The Third Heaven: Words of One Who Was Caught Up

2 Corinthians 12:1‑10  •  5 min. read  •  grade level: 6
Every Christian is "a man in Christ." There is no such thing as a Christian not being a man in Christ; the moment I can say of one that he is a Christian, in the sense in which it is spoken of here, there is a man in Christ—a man who as to his standing has entirely parted company with man in the flesh. Of course if I am not watchful and self-judged always, the flesh will get power over me; but there is a great difference between being what is called overtaken by the flesh, and being a man in the flesh. As a man in Christ, I am in a new place altogether.
We must see the difference between standing in the old thing, and standing before God in a new condition in Christ. Paul refers to the time when they were in the flesh, but now he says, "Ye are... in the Spirit." So it should read, "I know a man in Christ"—not "I knew a man in Christ." Observe he does not speak of himself as Paul; this is very blessed. If he had anything humiliating to say of himself, he spoke of Paul; he said, "Through a window in a basket was I let down by the wall"; there was nothing very elevating to a man in that. It was a humiliating position, so he said, "I." But the moment he came to speak of that which was elevating, it was no more "I"; it was "a man in Christ"—that which is true of every Christian. "I know a man in Christ."
After this he speaks of that which is not true of every Christian. Every Christian is a man in Christ, but every Christian is not "caught up into Paradise" (J.N.D. Trans.). None of us have been caught up as Paul was; it was a distinct thing peculiar to himself. And then he heard words not possible for a man to utter. "Possible" is the word, rather than "lawful:" He means to say that as soon as he returned to the consciousness of being in the body, he found he had no vehicle of communication with which to express the greatness of the things that he had witnessed. And so it is, the deeper a thing is in our souls, the greater the difficulty we find in speaking of it; we cannot convey to another the sense, the impression, of that which we have got ourselves. How difficult it is when we have received anything from God Himself, to convey to another anything like what it is to our own heart!
This is one thing. And then comes another thing which brings out the watchful care of God for His servant, and is most solemn to see. The blessed God, knowing that the flesh in Paul was just the same as before—his having been in the third heaven did not change it in the least; it was there ready to rise at the first opportunity—anticipates the working of it by "a thorn in the flesh."
I do not know anything in Scripture which gives a greater idea of the preventive watchfulness of God. We all know that He restores our souls when we fall; but do we enough think of all the little things that occur in our daily life that He has prepared and arranged to the end that we may not fail? It is "lest I should be exalted"—not bringing me back after failure but preventing its occurrence. It was a grievous thing for Paul—a messenger of the devil. Who but the blessed God could use Satan against Satan? This very thorn, this messenger of Satan, took away from Satan the power to work upon Paul's flesh. Is it not a blessed thing to think that God can do it? We are very prone to the language of infidelity, and apt to say, This or that happened to me. Would it not be more blessed to say, God sent me this or that? Is there not a sweetness about anything, however grievous, when I can say, My Father's hand in watchful love brought me this thorn? "There was given to me a thorn in the flesh"; it was not a crushing trial that happened to Paul; it was a given mercy.

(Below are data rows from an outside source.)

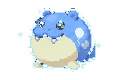
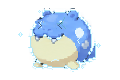
fix(spheal): polish shake expressions and stabilize idle and reaction recovery

Changed region(s): [[0.275, 0.25, 0.375, 0.375], [0.45, 0.275, 0.55, 0.375]]

diff --git a/test/spheal-specials.test.js b/test/spheal-specials.test.js
@@ -89,7 +89,7 @@ test('unchanged clap/watergun frame counts, frame timing and finite completion',
   }
 });
 
-async function rendererHarness() {
+async function rendererHarness({ movement = false } = {}) {
   let now = 0;
   const listeners = {};
   const pet = element();
@@ -104,7 +104,8 @@ async function rendererHarness() {
     document: { body: { dataset: {} }, getElementById: name => nodes[name] },
     window: {
       PetEngine: { STATES, chooseNextState: () => STATES.WALK,
-        chooseTarget: () => ({}), stepToward: () => { throw new Error('movement while locked'); } },
+        chooseTarget: () => ({}), stepToward: movement ? require('../src/pet-engine').stepToward
+          : () => { throw new Error('movement while locked'); } },
       addEventListener: (name, handler) => { listeners[name] = handler; },
       petAPI: { getWindow: async () => ({ x: 40, y: 50 }), setIgnoreMouse() {},
         setPosition: () => calls.push('move'), dragStart: () => calls.push('drag-start'),
@@ -170,4 +171,83 @@ test('expired click authorization does not launch icebeam', async () => {
   h.time(5001);
   h.type('icebeam');
   assert.equal(h.run('character.special.type'), 'clap');
+});
+
+test('completed click specials return directly to idle without a second generic reaction bounce', async () => {
+  for (const [code, duration] of [['', 1440], ['watergun', 2100], ['icebeam', 2950]]) {
+    const h = await rendererHarness();
+    h.click();
+    if (code) h.type(code);
+    h.time(duration);
+    h.run(`tick(${duration})`);
+    assert.equal(h.run('character.special'), null);
+    assert.equal(h.run('character.state'), STATES.IDLE);
+    assert.equal(h.nodes.spheal.className, 'spheal idle');
+    assert.ok(h.nodes.spheal.sprite.src.endsWith('spheal-base.png'));
+  }
+});
+
+test('ROLL startup, loop, ending and special-to-walk transition keep the original frame sequence', t => {
+  let now = 100;
+  t.mock.method(performance, 'now', () => now);
+  const node = element();
+  const character = new SphealCharacter(node, STATES);
+  character.setState(STATES.WALK);
+  for (const [elapsed, frame] of [[0, 1], [105, 2], [210, 3], [660, 8], [750, 3]]) {
+    now = 100 + elapsed;
+    character.render();
+    assert.ok(node.sprite.src.endsWith(`roll-${String(frame).padStart(2, '0')}.png`));
+  }
+  character.setState(STATES.IDLE);
+  const stopped = now;
+  for (let i = 0; i < 4; i++) {
+    now = stopped + i * 105;
+    character.render();
+    assert.ok(node.sprite.src.endsWith(`roll-${String(i + 9).padStart(2, '0')}.png`));
+  }
+  now = stopped + 420;
+  character.render();
+  assert.equal(node.sprite.src, character.baseSrc);
+  character.setState(STATES.WALK);
+  character.startSpecialAction('icebeam');
+  now += 2950;
+  character.render();
+  assert.equal(node.className, 'spheal walk');
+  assert.ok(node.sprite.src.endsWith('roll-01.png'));
+});
+
+test('renderer initializes, moves and turns, survives invalid/corrected input and resumes after a special', async () => {
+  const h = await rendererHarness({ movement: true });
+  assert.equal(h.run('character.state'), STATES.IDLE);
+  assert.ok(h.nodes.spheal.sprite.src.endsWith('spheal-base.png'));
+  h.time(20);
+  h.run('nextDecision = 100000; setState(PET_STATES.WALK); target = {x:position.x+30,y:position.y}; tick(20)');
+  assert.ok(h.calls.includes('move'));
+  assert.equal(h.run('character.facing'), 1);
+  h.time(40);
+  h.run('target = {x:position.x-30,y:position.y}; tick(40)');
+  assert.equal(h.run('character.facing'), -1);
+  h.click();
+  h.type('invalid');
+  assert.equal(h.run('character.special.type'), 'clap');
+  for (const key of 'icebeax') h.listeners.keydown({ key });
+  h.listeners.keydown({ key: 'Backspace' });
+  h.listeners.keydown({ key: 'm' });
+  h.listeners.keydown({ key: 'Enter' });
+  assert.equal(h.run('character.special.type'), 'icebeam');
+  const moves = h.calls.filter(call => call === 'move').length;
+  h.type('icebeam');
+  h.click();
+  h.type('watergun');
+  h.time(1400);
+  h.run('tick(1400)');
+  assert.equal(h.calls.filter(call => call === 'move').length, moves);
+  assert.equal(h.run('character.special.type'), 'icebeam');
+  h.time(2990);
+  h.run('tick(2990)');
+  assert.equal(h.run('character.special'), null);
+  h.time(3010);
+  h.run('setState(PET_STATES.WALK); nextDecision=100000; target={x:position.x-30,y:position.y}; tick(3010)');
+  assert.ok(h.calls.filter(call => call === 'move').length > moves);
+  assert.equal(h.run('character.facing'), -1);
 });

diff --git a/src/index.html b/src/index.html
@@ -25,7 +25,7 @@ body[data-character="neukgu"] .growlithe,body[data-character="royce"] .growlithe
 @keyframes g-exact-sleep{from{transform:translateY(1px)}to{transform:translateY(3px)}}
 @keyframes g-react-pop{from{transform:translateY(0)}to{transform:translateY(-2px)}}
 @keyframes g-exact-drag{from{transform:translateY(0)}to{transform:translateY(-1px)}}
-body[data-character="neukgu"] .spheal,body[data-character="growlithe"] .spheal,body[data-character="royce"] .spheal{display:none}.spheal{position:absolute;inset:0;transform-origin:50% 82%;display:block}.spheal-sprite{position:absolute;left:20px;top:6px;width:80px;height:80px;display:block;image-rendering:pixelated;image-rendering:crisp-edges;object-fit:contain;user-select:none;-webkit-user-drag:none;z-index:1}.spheal.special-clap .spheal-sprite{animation:spheal-clap-bounce 1.44s ease-in-out 1}.spheal.special-icebeam .spheal-sprite{left:0;width:120px;height:80px;animation:none;transform:none}.spheal.special-watergun .spheal-sprite{left:0;width:120px;height:80px;animation:spheal-water-recoil 2.1s ease-in-out 1}.spheal.walk .spheal-sprite{transform:translateY(-1px)}@keyframes spheal-clap-bounce{0%{transform:translateY(0)}45%{transform:translateY(-3px)}100%{transform:translateY(0)}}@keyframes spheal-water-recoil{0%,67%{transform:translate(0,0) rotate(0deg)}72%{transform:translate(-1px,1px) rotate(-1deg)}77%{transform:translate(2px,0) rotate(1.5deg)}82%{transform:translate(-2px,1px) rotate(-1.5deg)}87%{transform:translate(1px,0) rotate(.8deg)}93%,100%{transform:translate(0,0) rotate(0deg)}}
+body[data-character="neukgu"] .spheal,body[data-character="growlithe"] .spheal,body[data-character="royce"] .spheal{display:none}.spheal{position:absolute;inset:0;transform-origin:50% 82%;display:block}.spheal-sprite{position:absolute;left:20px;top:6px;width:80px;height:80px;display:block;image-rendering:pixelated;image-rendering:crisp-edges;object-fit:contain;user-select:none;-webkit-user-drag:none;z-index:1}.spheal.idle{animation:none}.spheal.idle .spheal-sprite{animation:breathe .9s infinite alternate ease-in-out}.spheal.special-clap .spheal-sprite{animation:spheal-clap-bounce 1.44s ease-in-out 1}.spheal.special-icebeam .spheal-sprite{left:0;width:120px;height:80px;animation:none;transform:none}.spheal.special-watergun .spheal-sprite{left:0;width:120px;height:80px;animation:spheal-water-recoil 2.1s ease-in-out 1}.spheal.walk .spheal-sprite{transform:translateY(-1px)}@keyframes spheal-clap-bounce{0%{transform:translateY(0)}45%{transform:translateY(-3px)}100%{transform:translateY(0)}}@keyframes spheal-water-recoil{0%,67%{transform:translate(0,0) rotate(0deg)}72%{transform:translate(-1px,1px) rotate(-1deg)}77%{transform:translate(2px,0) rotate(1.5deg)}82%{transform:translate(-2px,1px) rotate(-1.5deg)}87%{transform:translate(1px,0) rotate(.8deg)}93%,100%{transform:translate(0,0) rotate(0deg)}}
 #bubble{position:absolute;left:50%;top:12px;transform:translate(-50%,-100%);background:#fff;color:#333;padding:5px 9px;border-radius:9px;font:700 12px system-ui;white-space:nowrap;box-shadow:0 4px 12px rgba(0,0,0,.16);display:none}
 </style></head><body><div id="pet"><div id="bubble"></div><div class="shadow"></div>
 

diff --git a/src/characters/spheal.js b/src/characters/spheal.js
@@ -109,6 +109,9 @@ class SphealCharacter {
 
   finishSpecialAction() {
     this.special = null;
+    // A completed click reaction must not restart the generic .react bounce
+    // while the renderer's reaction-completion timer catches up.
+    if (this.state === this.states.REACT) this.state = this.states.IDLE;
     if (this.state === this.states.WALK) {
       this.rollStartedAt = performance.now();
       this.movementSpeed = 0.06;

diff --git a/scripts/generate-spheal-specials.py b/scripts/generate-spheal-specials.py
@@ -16,8 +16,8 @@ EVIDENCE = ROOT / 'docs/spheal-specials'
 NEAREST = Image.Resampling.NEAREST
 
 
-def original(relative):
-    data = subprocess.check_output(['git', 'show', f'{BASELINE}:{ASSETS / relative}'], cwd=ROOT)
+def original(relative, commit=BASELINE):
+    data = subprocess.check_output(['git', 'show', f'{commit}:{ASSETS / relative}'], cwd=ROOT)
     return Image.open(io.BytesIO(data)).convert('RGBA')
 
 
@@ -78,8 +78,50 @@ def open_mouth():
     return im
 
 
+def draw_squint(d, dx=0, color='#253b63'):
+    d.line([(36 + dx, 22), (39 + dx, 25), (36 + dx, 28)], fill=color)
+    d.line([(59 + dx, 22), (56 + dx, 25), (59 + dx, 28)], fill=color)
+
+
+def squint_face():
+    """Restore original cheek shading, replacing only original eye pixels.
+
+    Shared face for water shake and ice shatter. Sample existing blue pixels
+    around each eye; no flat rectangular patches or extra chevrons on the snout.
+    """
+    base = Image.new('RGBA', (120, 80))
+    base.paste(original('spheal-base.png'), (20, 0))
+    clean = base.copy()
+    eye_boxes = [(33, 20, 43, 29), (51, 20, 64, 31)]
+
+    def skin(pixel):
+        r, g, b, a = pixel
+        return a > 240 and b > r + 30 and b > g + 25 and b > 190 and g > 130
+
+    for x0, y0, x1, y1 in eye_boxes:
+        candidates = [(x, y) for y in range(y0 - 3, y1 + 4)
+                      for x in range(x0 - 3, x1 + 4)
+                      if not (x0 <= x < x1 and y0 <= y < y1) and skin(base.getpixel((x, y)))]
+        for y in range(y0, y1):
+            for x in range(x0, x1):
+                if not skin(base.getpixel((x, y))):
+                    sample = min(candidates, key=lambda p: (p[0] - x) ** 2 + 2 * (p[1] - y) ** 2)
+                    clean.putpixel((x, y), base.getpixel(sample))
+    d = ImageDraw.Draw(clean)
+    draw_squint(d)
+    # Never alter source alpha, mouth, nose, or cheeks outside this face patch.
+    clean.putalpha(base.getchannel('A'))
+    return clean
+
+
 def water(index):
     old = original(f'animations/watergun/watergun-{index:02}.png')
+    if 9 <= index <= 11:
+        # Remove misplaced old chevrons/flat eye blocks using original face art.
+        alpha = old.getchannel('A')
+        old.paste(squint_face().crop((32, 19, 78, 34)), (32, 19))
+        old.putalpha(alpha)
+        return old
     if index not in range(4, 9):
         return old
     im = open_mouth()
@@ -129,6 +171,8 @@ def ice_beam(index):
         base.paste(original('spheal-base.png'), (20, 0))
         if index == 14:  # exact original colors, mouth and dimensions restored.
             return base
+        if 10 <= index <= 13:
+            base = squint_face()
         offset = {9: 0, 10: -1, 11: 2, 12: -2, 13: 1}[index]
         shifted = Image.new('RGBA', base.size)
         shifted.paste(base, (offset, 0))
@@ -168,6 +212,13 @@ def ice_beam(index):
                 crystal(d, x, y, size)
         if index == 9:
             im.putalpha(base.getchannel('A'))
+        else:
+            # Keep the expression readable where a reflection crosses the eyes.
+            alpha = im.getchannel('A')
+            ink = tuple(round(c * (1 - strength) + t * strength)
+                        for c, t in zip((37, 59, 99), (158, 226, 255)))
+            draw_squint(ImageDraw.Draw(im), offset, ink)
+            im.putalpha(alpha)
     return im
 
 
@@ -203,6 +254,15 @@ def main():
     before = [original('animations/clap/clap-04.png'), original('animations/watergun/watergun-06.png')]
     after = [clap(4), water(6)]
     sheet([before[0], after[0], before[1], after[1]], 'before / after').save(EVIDENCE / 'comparison.png')
+    polish_baseline = 'a4f66fef0fb70576bdeef8ea303d3593e438ce1d'
+    eyes = sheet([original('animations/watergun/watergun-09.png', polish_baseline), water(9),
+                  original('animations/icebeam/icebeam-10.png', polish_baseline), ice_beam(10)], 'eyes')
+    d = ImageDraw.Draw(eyes)
+    for row in [0, 190]:
+        for column, label in enumerate(['WATER 09 before', 'WATER 09 after', 'ICE 10 before', 'ICE 10 after']):
+            d.rectangle((column * 250, row, column * 250 + 249, row + 21), fill='#777f8b')
+            d.text((column * 250 + 5, row + 4), label, fill='white')
+    eyes.save(EVIDENCE / 'eyes-comparison.png')
 
 
 if __name__ == '__main__':

diff --git a/test/spheal-assets.py b/test/spheal-assets.py
@@ -9,14 +9,15 @@ from PIL import Image
 ROOT = Path(__file__).resolve().parents[1]
 ASSETS = ROOT / 'src/assets/characters/spheal'
 BASELINE = '8960f70fb409684bb69ad07a5e035282a963af52'
+POLISH_BASELINE = 'a4f66fef0fb70576bdeef8ea303d3593e438ce1d'
 
 
 def frame(kind, index):
     return Image.open(ASSETS / f'animations/{kind}/{kind}-{index:02}.png').convert('RGBA')
 
 
-def original(relative):
-    data = subprocess.check_output(['git', 'show', f'{BASELINE}:src/assets/characters/spheal/{relative}'], cwd=ROOT)
+def original(relative, commit=BASELINE):
+    data = subprocess.check_output(['git', 'show', f'{commit}:src/assets/characters/spheal/{relative}'], cwd=ROOT)
     return Image.open(io.BytesIO(data)).convert('RGBA')
 
 
@@ -48,9 +49,36 @@ class SphealAssets(unittest.TestCase):
             self.assertEqual(frame('clap', i).getpixel((40, 50)), frame('clap', i).getpixel((41, 50)))
         self.assertEqual(frame('clap', 4).tobytes(), frame('clap', 5).tobytes())
 
-    def test_water_shake_and_preparation_are_unchanged(self):
-        for i in [1, 2, 3, 9, 10, 11, 12]:
+    def test_water_preparation_and_recovery_are_unchanged(self):
+        for i in [1, 2, 3, 12]:
             self.assertEqual(frame('watergun', i).tobytes(), original(f'animations/watergun/watergun-{i:02}.png').tobytes())
+
+    def test_polish_only_changes_face_pixels_and_preserves_alpha_effects_and_mouth(self):
+        for kind, indices in [('watergun', range(9, 12)), ('icebeam', range(10, 14))]:
+            for i in indices:
+                before = original(f'animations/{kind}/{kind}-{i:02}.png', POLISH_BASELINE)
+                after = frame(kind, i)
+                self.assertEqual(before.getchannel('A').tobytes(), after.getchannel('A').tobytes())
+                changes = []
+                for y in range(80):
+                    for x in range(120):
+                        if before.getpixel((x, y)) != after.getpixel((x, y)):
+                            changes.append((x, y))
+                            self.assertTrue(30 <= x < 80 and 19 <= y < 34, (kind, i, x, y))
+                self.assertTrue(changes)
+                self.assertEqual(before.crop((0, 34, 120, 80)).tobytes(), after.crop((0, 34, 120, 80)).tobytes())
+        for i in list(range(1, 10)) + [14]:
+            self.assertEqual(frame('icebeam', i).tobytes(), original(f'animations/icebeam/icebeam-{i:02}.png', POLISH_BASELINE).tobytes())
+
+    def test_shake_and_shatter_have_exactly_two_inward_closed_eyes(self):
+        left = {(36 + j, 22 + j) for j in range(4)} | {(39 - j, 25 + j) for j in range(4)}
+        right = {(59 - j, 22 + j) for j in range(4)} | {(56 + j, 25 + j) for j in range(4)}
+        for kind, offsets in [('watergun', {9: 0, 10: 0, 11: 0}), ('icebeam', {10: -1, 11: 2, 12: -2, 13: 1})]:
+            for i, dx in offsets.items():
+                im = frame(kind, i)
+                actual = {(x, y) for y in range(21, 31) for x in range(33 + dx, 64 + dx)
+                          if (lambda c: c[0] < 85 and c[1] < 130 and c[2] < 170 and c[3] > 240)(im.getpixel((x, y)))}
+                self.assertEqual(actual, {(x + dx, y) for x, y in left | right}, (kind, i))
 
     def test_shared_mouth_nose_and_single_connected_attack_columns(self):
         mouth = frame('watergun', 4).crop((45, 34, 55, 55)).tobytes()

diff --git a/DEVLOG.md b/DEVLOG.md
@@ -392,3 +392,12 @@
 - Changes are limited to Spheal art/module/styles, its command branch and startup hint, focused tests/tools and review evidence. Corrected the Spheal-only CSS visibility selector that previously displayed Spheal on other character selections. Pet Engine/Main/IPC/base/ROLL/other character modules/dependencies are unchanged.
 - PASS: JavaScript syntax, 58 Node regressions, six PNG/alpha/connected-beam/APNG checks and Linux Electron headless integration. Details and reproducible commands are in `SPHEAL-IMPLEMENTATION-HANDOFF.md`; visual sheets/playbacks are in `docs/spheal-specials/`.
 - **NOT VERIFIED:** Windows Electron, packaged EXE, real desktop interactions/DPI, and user visual acceptance. Rollback by reverting this branch's commits in reverse order or using the preserved baseline; do not rewrite main or Patch 23 history.
+
+## Spheal integration polish (2026-10-23)
+
+- Baseline: development branch `feat/spheal-clap-watergun-icebeam` at `a4f66fef0fb70576bdeef8ea303d3593e438ce1d`; no new feature, version bump or main merge.
+- WATER GUN 09–11: restored original cheek shading to remove flat eye blocks/misplaced duplicate chevrons, then applied two correctly positioned inward `><` eyes. ICE BEAM 10–13 uses the same expression, tinted with the existing coating and kept legible over reflections. Frozen 09 and recovery 14 remain byte-identical; mouth, droplets, fragments, alpha and timings are preserved.
+- Fixed the generic `.react` bounce briefly restarting after click-triggered one-shots: Spheal completes directly to idle. Fixed a reproduced idle/facing conflict (`matrix(-0.761045,0,0,1,...)` instead of scaleX(-1)): Spheal-only breathing now moves the sprite, leaving parent facing/full body width intact. No shared keyframes/renderer/Engine/Main/IPC changes.
+- PASS: `npm run check`; Node 61/61 (initialization, real pure-engine movement/direction, click/drag/quit IPC routing, ROLL transitions, invalid/backspace/expired/repeated commands, one-shot completion and duplicates); PNG tests 8/8 (face-only changes, exact two eyes, alpha/effects, frozen/recovery preservation and APNG timing).
+- PASS: Linux Electron headless pointer-click → keyboard input, both-facing idle width, continuous 8/12/14-frame playback, freeze/cleanup, 180×150 emulated bounds and per-character visibility. Review images: `docs/spheal-specials/eyes-comparison.png`, updated Water Gun/Ice Beam sheets and APNGs. CLAP/base/ROLL/firing resources are unchanged.
+- **NOT VERIFIED:** actual Windows Electron/EXE, native drag/click-through/quit dialog, DPI/multi-monitor geometry and user visual acceptance. Automated/Linux checks do not approve visual quality. Rollback: revert this polish commit; retained baseline `a4f66fe`, original main `8960f70`, and Patch 23 `dc669d8` remain available.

Now the first thought with the Apostle was, Could not I get out of this difficulty? Saints think if they could only get out of their circumstances! But do you not know that if you did, you would take with you the nature that makes the circumstances in which you are so trying to you? That which makes the present ones so trying would soon make just as much difficulty in the new ones. Here the Apostle goes to God to change his circumstances; we often change them for ourselves. He said, in substance, Take it away, Lord, three times. What a contrast between the thrice repeated prayer of the blessed One to His Father, ending with, "Not My will, but Thine, be done." It was the perfection of Christ to shrink from drinking that cup. Paul, imperfect, feeble, prayed, Lord, change my circumstances. The answer came in this—Do you want Me to put you in circumstances where you will not need My power? "My grace is sufficient for thee: for My strength is made perfect in weakness." To any pressed one I would say, Would you take from God occasion for displaying His power in your weakness, and from yourself all opportunity for turning to and leaning upon that power? This is really the answer of God here. He says, I will not take away the thorn, but I will give you My power. It is not only relief; it is that I am positively put in the place of power at His own side. "My grace is sufficient." Weakness is the platform on which it displays itself; the thorn becomes the blessed occasion for Christ to show how His strength comes in. What a wonderful thing to move through the world leaning on the power of Christ!